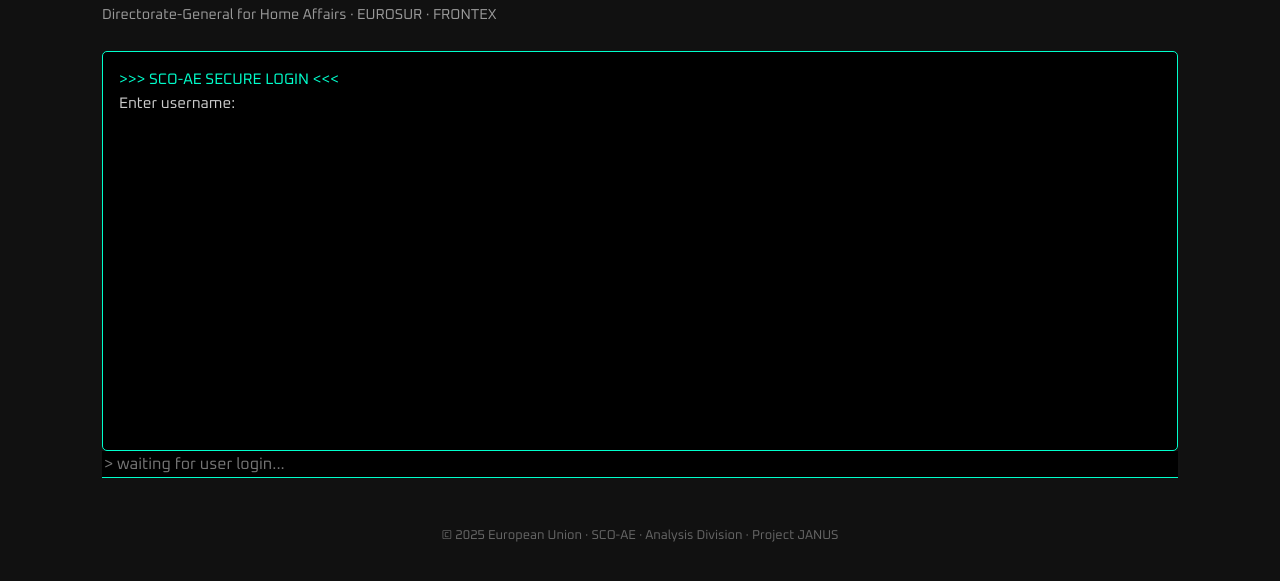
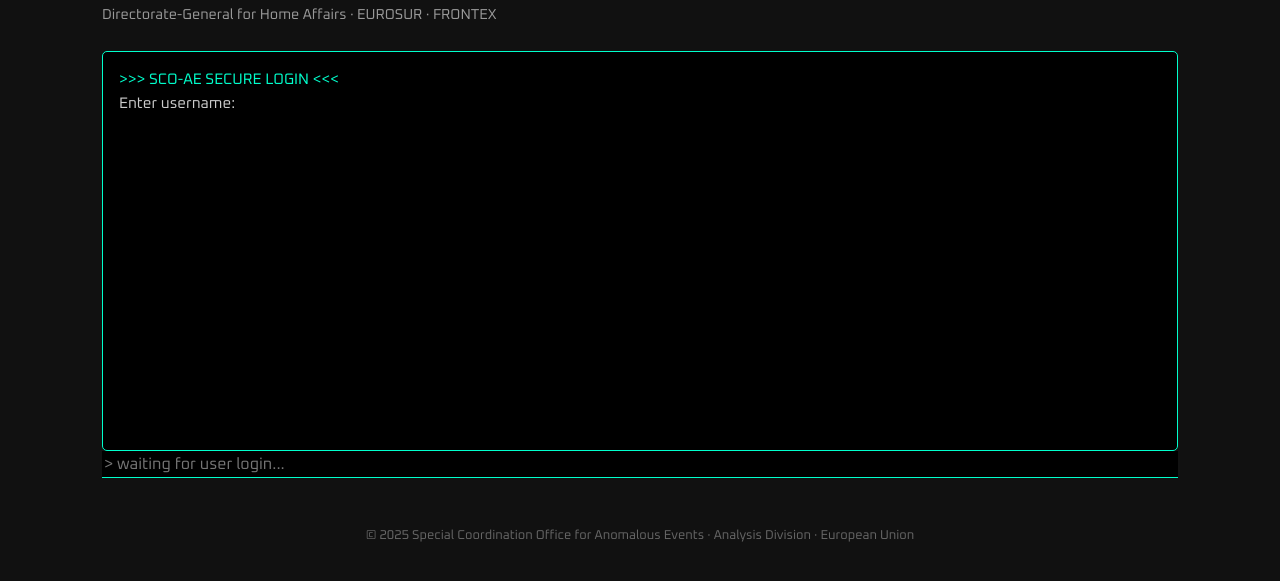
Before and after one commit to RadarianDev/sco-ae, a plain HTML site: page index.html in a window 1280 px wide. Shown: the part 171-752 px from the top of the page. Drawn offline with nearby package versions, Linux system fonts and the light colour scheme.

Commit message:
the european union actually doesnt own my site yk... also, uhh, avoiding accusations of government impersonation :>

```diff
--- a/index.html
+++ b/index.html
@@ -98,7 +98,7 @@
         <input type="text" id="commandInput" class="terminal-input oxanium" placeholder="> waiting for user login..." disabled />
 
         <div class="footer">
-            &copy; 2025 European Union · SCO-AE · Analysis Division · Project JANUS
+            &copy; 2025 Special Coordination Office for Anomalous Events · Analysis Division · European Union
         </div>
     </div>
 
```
○ ○ ○ ○
- **What is needed**
Answer with a single number, the count of lines above that contain "Division".

- **Solution to this problem**
2